Out of the dark, frozen vastness in this Arctic valley, a chorus of barks and howls trumpeted the return of Green Dog’s oldest puppies from a dogsledding training run through the polar night on Tuesday afternoon.
Karina Bernlow and her husband, Martin Munck, run the outfit Green Dog, which has nearly 300 dogs in three yards. It’s located half a dozen miles from the main village in Svalbard, a Norwegian archipelago so close to the North Pole that winter is shrouded in uninterrupted darkness.
The working dogs, younger puppies and new litters played in the lashing winds that shifted thigh-high snowdrifts. This mix of husky and Greenland dog — a breed known for taller legs, big paws and thick fur — is especially social and thrives in the cold, Bernlow said. They don’t even fear the rare occasion when a polar bear ambles past the yards.
What hurts them is when this lunar landscape turns unusually warm, which is happening more often as much of the Arctic heats up several times faster than the rest of the world.
Last summer, a few dogsledding tours had to be canceled so the dogs wouldn’t overheat. One of the tours leads to an ice cave and Bernlow, who’s been here for more than a decade, said they’re watching it disappear year after year.
“What we can do is teach our children to take care of the planet,” said Bernlow, the mother of four children.
As she walked by them, the newly returned dogs strained their chains to reach out to be petted and puppies rushed to watch from their enclosure.

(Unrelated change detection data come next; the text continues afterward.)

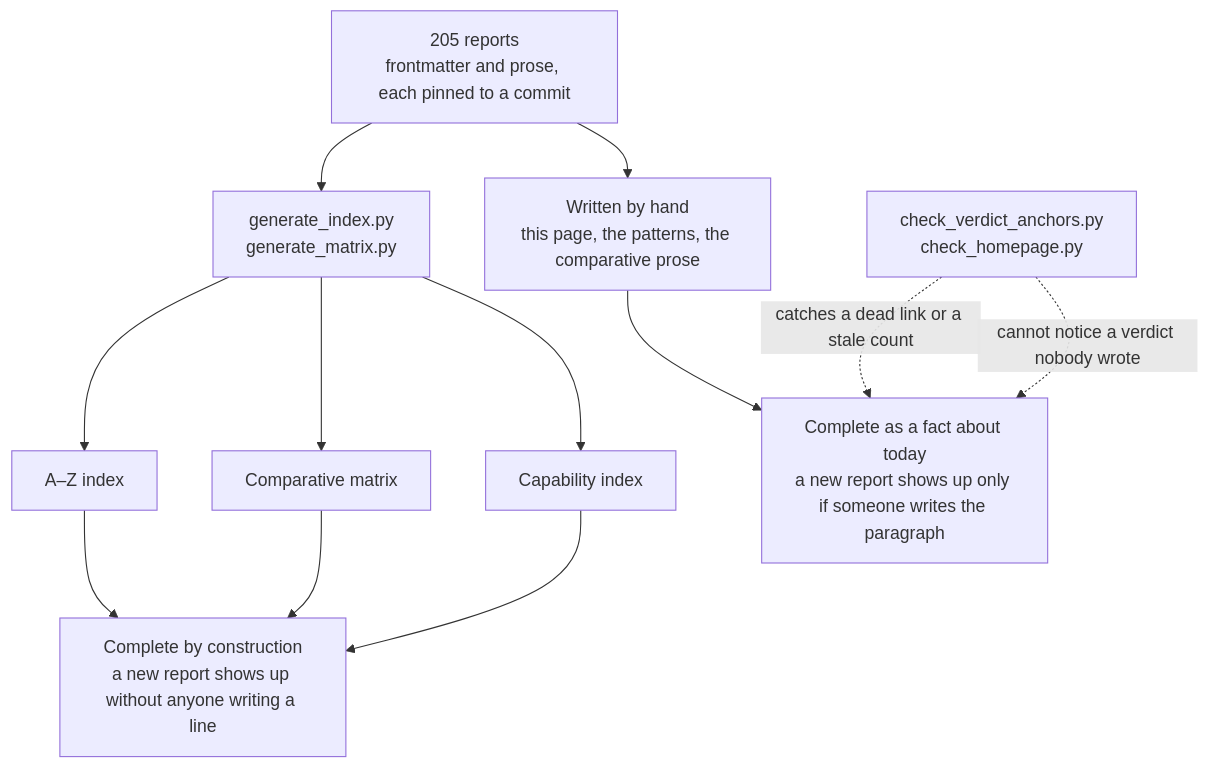
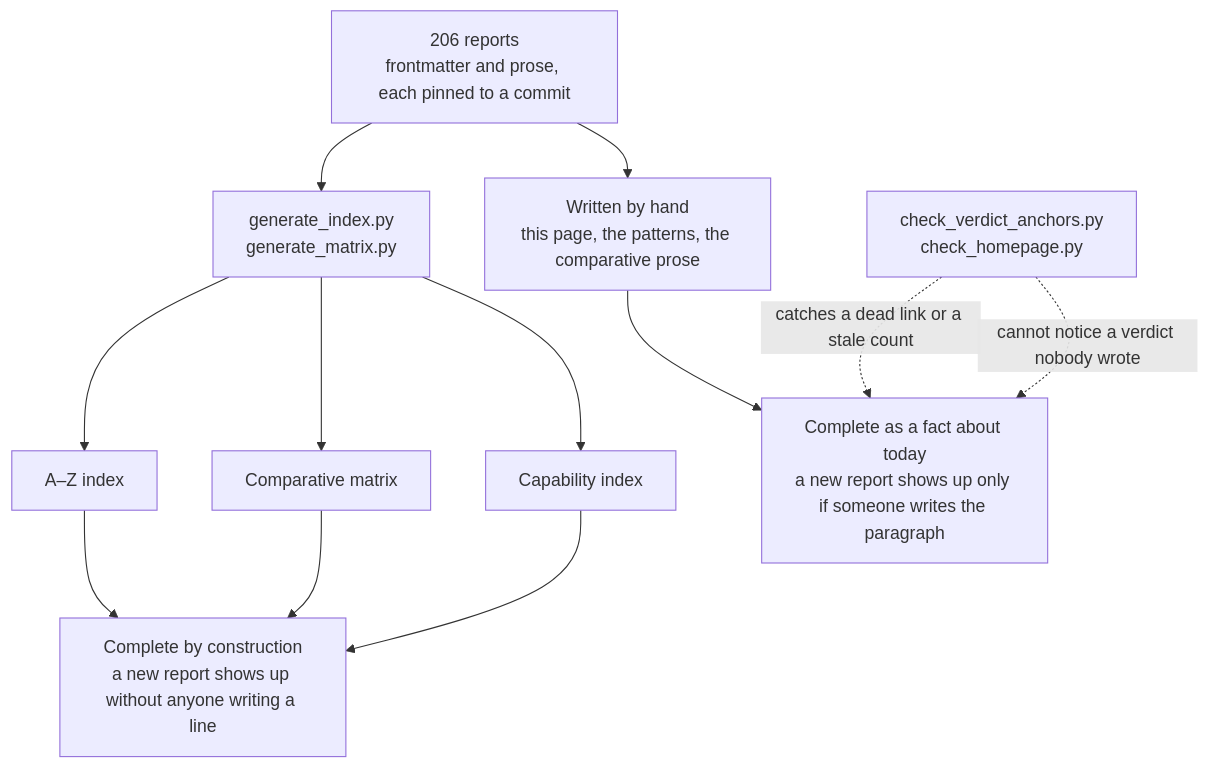
The diagram in content/verdicts.md (neoneye/agent-memory-atlas), drawn with Mermaid before and after one commit. The commit also changed other lines of this file and 19 other files, not shown here.

````diff
--- a/content/verdicts.md
+++ b/content/verdicts.md
@@ -40,15 +40,15 @@
 ```mermaid
 flowchart TD
-    R["205 reports<br/>frontmatter and prose, each pinned to a commit"]
+    R["206 reports<br/>frontmatter and prose, each pinned to a commit"]
     R --> GEN["generate_index.py<br/>generate_matrix.py"]
     R --> HAND["Written by hand<br/>this page, the patterns, the comparative prose"]
     GEN --> AZ["A–Z index"]
     GEN --> MX["Comparative matrix"]
     GEN --> CI["Capability index"]
     AZ --> CONST["Complete by construction<br/>a new report shows up without anyone writing a line"]
     MX --> CONST
     CI --> CONST
     HAND --> TODAY["Complete as a fact about today<br/>a new report shows up only if someone writes the paragraph"]
     CHK["check_verdict_anchors.py<br/>check_homepage.py"] -.->|"catches a dead link or a stale count"| TODAY
     CHK -.->|"cannot notice a verdict nobody wrote"| TODAY
 ```
````
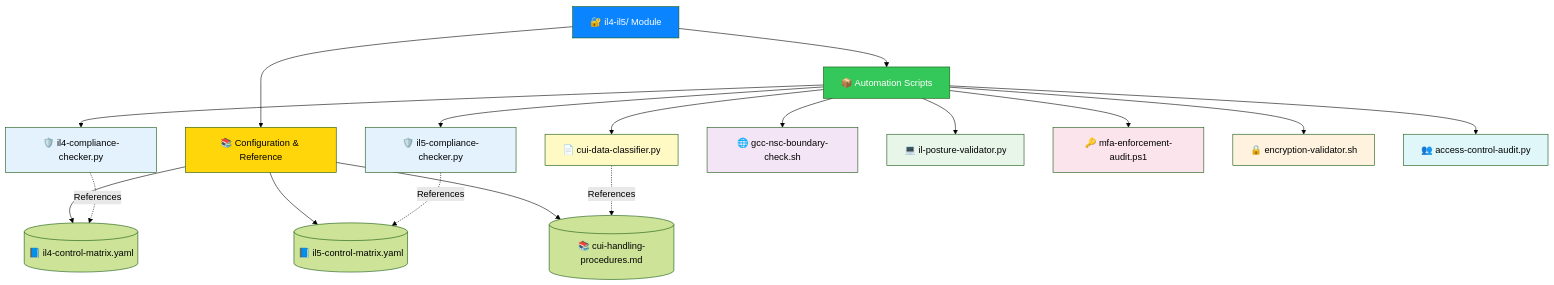
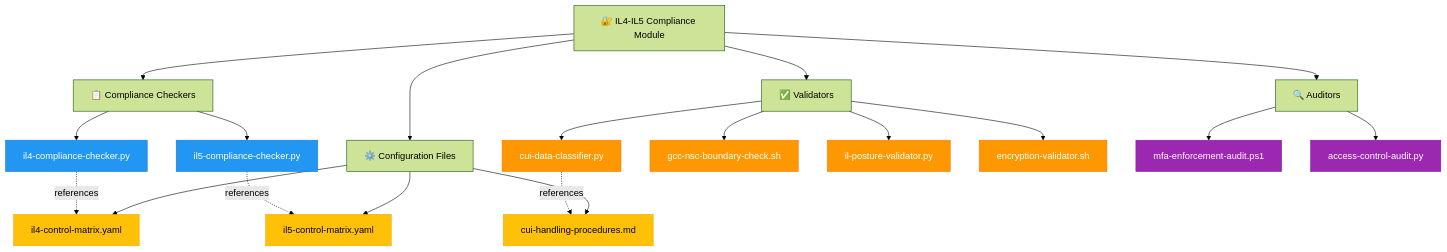
Before and after one commit to Suren-Jewels/Scripts-Toolkit: the first of 4 diagrams in security-compliance/il4-il5/README.md, drawn with Mermaid (forest theme). The commit also changed other lines of this file, not shown here.

````diff
--- a/security-compliance/il4-il5/README.md
+++ b/security-compliance/il4-il5/README.md
@@ -73,34 +57,45 @@
 ```mermaid
-flowchart TD
-    A[🔐 il4-il5/ Module] --> B[📦 Automation Scripts]
-    A --> C[📚 Configuration & Reference]
+graph TD
+    Root[🔐 IL4-IL5 Compliance Module]
     
-    B --> B1[🛡️ il4-compliance-checker.py]
-    B --> B2[🛡️ il5-compliance-checker.py]
-    B --> B3[📄 cui-data-classifier.py]
-    B --> B4[🌐 gcc-nsc-boundary-check.sh]
-    B --> B5[💻 il-posture-validator.py]
-    B --> B6[🔑 mfa-enforcement-audit.ps1]
-    B --> B7[🔒 encryption-validator.sh]
-    B --> B8[👥 access-control-audit.py]
+    %% Script Categories
+    Root --> Checkers[📋 Compliance Checkers]
+    Root --> Validators[✅ Validators]
+    Root --> Auditors[🔍 Auditors]
+    Root --> Config[⚙️ Configuration Files]
     
-    C --> C1[(📘 il4-control-matrix.yaml)]
-    C --> C2[(📘 il5-control-matrix.yaml)]
-    C --> C3[(📚 cui-handling-procedures.md)]
+    %% Checkers
+    Checkers --> IL4Check[il4-compliance-checker.py]
+    Checkers --> IL5Check[il5-compliance-checker.py]
     
-    B1 -.->|References| C1
-    B2 -.->|References| C2
-    B3 -.->|References| C3
-
-    style A fill:#0A84FF,color:#fff
-    style B fill:#34C759,color:#fff
-    style C fill:#FFD60A,color:#000
-    style B1 fill:#E3F2FD
-    style B2 fill:#E3F2FD
-    style B3 fill:#FFF9C4
-    style B4 fill:#F3E5F5
-    style B5 fill:#E8F5E9
-    style B6 fill:#FCE4EC
-    style B7 fill:#FFF3E0
-    style B8 fill:#E0F7FA
+    %% Validators
+    Validators --> CUIClass[cui-data-classifier.py]
+    Validators --> BoundCheck[gcc-nsc-boundary-check.sh]
+    Validators --> PostureVal[il-posture-validator.py]
+    Validators --> EncryptVal[encryption-validator.sh]
+    
+    %% Auditors
+    Auditors --> MFAAudit[mfa-enforcement-audit.ps1]
+    Auditors --> AccessAudit[access-control-audit.py]
+    
+    %% Configuration
+    Config --> IL4Matrix[il4-control-matrix.yaml]
+    Config --> IL5Matrix[il5-control-matrix.yaml]
+    Config --> CUIProc[cui-handling-procedures.md]
+    
+    %% Connections
+    IL4Check -.->|references| IL4Matrix
+    IL5Check -.->|references| IL5Matrix
+    CUIClass -.->|references| CUIProc
+    
+    %% Styling
+    classDef checkerStyle fill:#2196F3,stroke:#1976D2,color:#fff
+    classDef validatorStyle fill:#FF9800,stroke:#F57C00,color:#fff
+    classDef auditorStyle fill:#9C27B0,stroke:#7B1FA2,color:#fff
+    classDef configStyle fill:#FFC107,stroke:#FFA000,color:#000
+    
+    class IL4Check,IL5Check checkerStyle
+    class CUIClass,BoundCheck,PostureVal,EncryptVal validatorStyle
+    class MFAAudit,AccessAudit auditorStyle
+    class IL4Matrix,IL5Matrix,CUIProc configStyle
 ```
````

Associated Press climate and environmental coverage receives support from several private foundations. See more about AP’s climate initiative here. The AP is solely responsible for all content.
Daniel Cole And Giovanna Dell’orto, The Associated Press